Web page edit records:
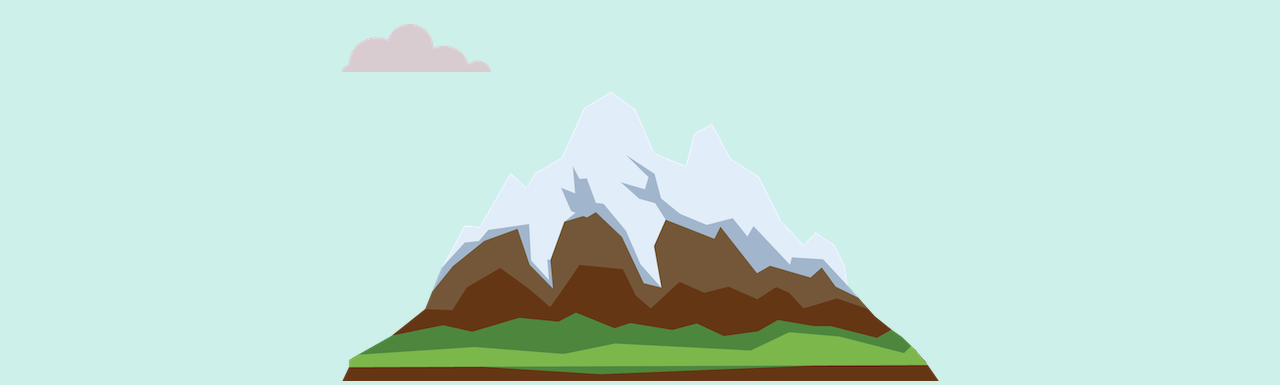
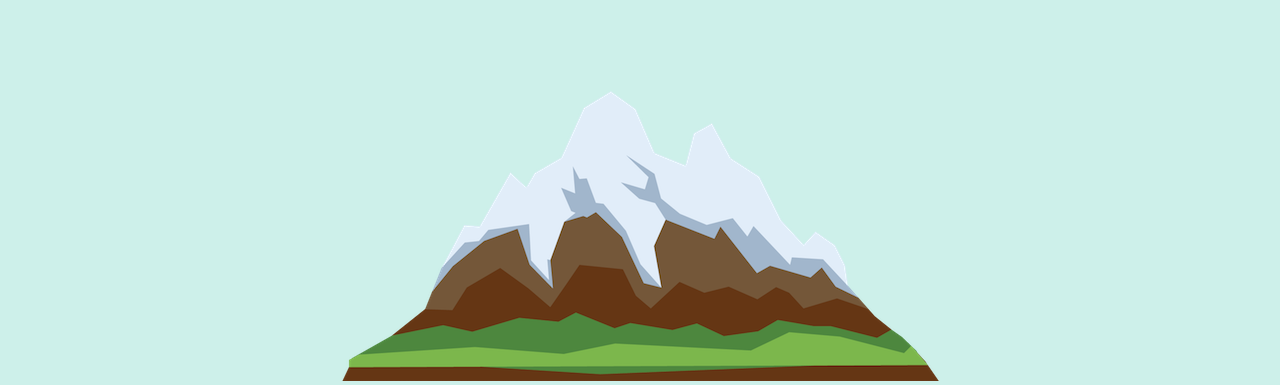
Before and after one commit to Darkknight1213/riyazahamed1215.github.io, a plain HTML site: page index.html in a window 1280 px wide. Shown: the part 404-789 px from the top of the page. Drawn offline with Linux system fonts and the light colour scheme; a web font is replaced by a local one.

Commit message:
Update index.html

```diff
--- a/index.html
+++ b/index.html
@@ -14,8 +14,8 @@
       <h1>I'm Riyaz</h1>
       <h2>A Student</h2>
 
-      <img class="bottom-cloud" src="imgs/cloud.png" alt="">
-      <img src="imgs/mountain.PNG" alt="">
+<!--       <img class="bottom-cloud" src="imgs/cloud.png" alt=""> -->
+      <img src="imgs/mountain.png" alt="">
     </div>
 
     <div class="middle-container">
```
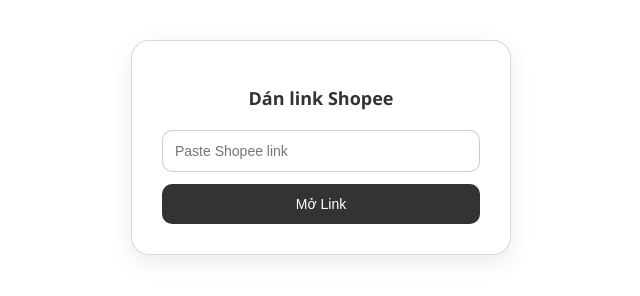
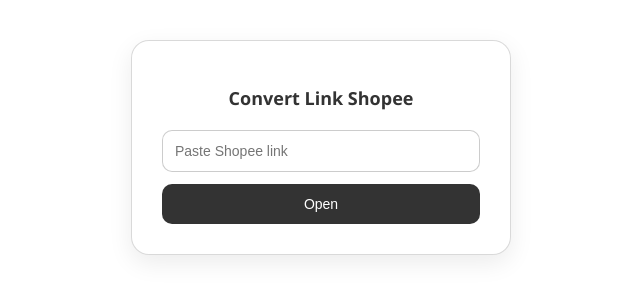
Before and after one commit to thnhmii/convert-tool, a website: page index.html in a window 1280 px wide. Shown: the full height of the page, 319-959 px from the left. Drawn offline with Linux system fonts and the light colour scheme.

Commit message:
Update index.html

```diff
--- a/index.html
+++ b/index.html
@@ -62,9 +62,9 @@
 <body>
 
 <div class="container">
-  <h2>Dán link Shopee</h2>
+  <h2>Convert Link Shopee</h2>
   <input type="text" id="original" placeholder="Paste Shopee link">
-  <button onclick="goLink()">Mở Link</button>
+  <button onclick="goLink()">Open</button>
 </div>
 
 <script>
```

PROBLEM STATEMENT:
If a line of the records above holds the string "goLink", count it; then state only how many such lines there are.

EXPECTED OUTPUT:
2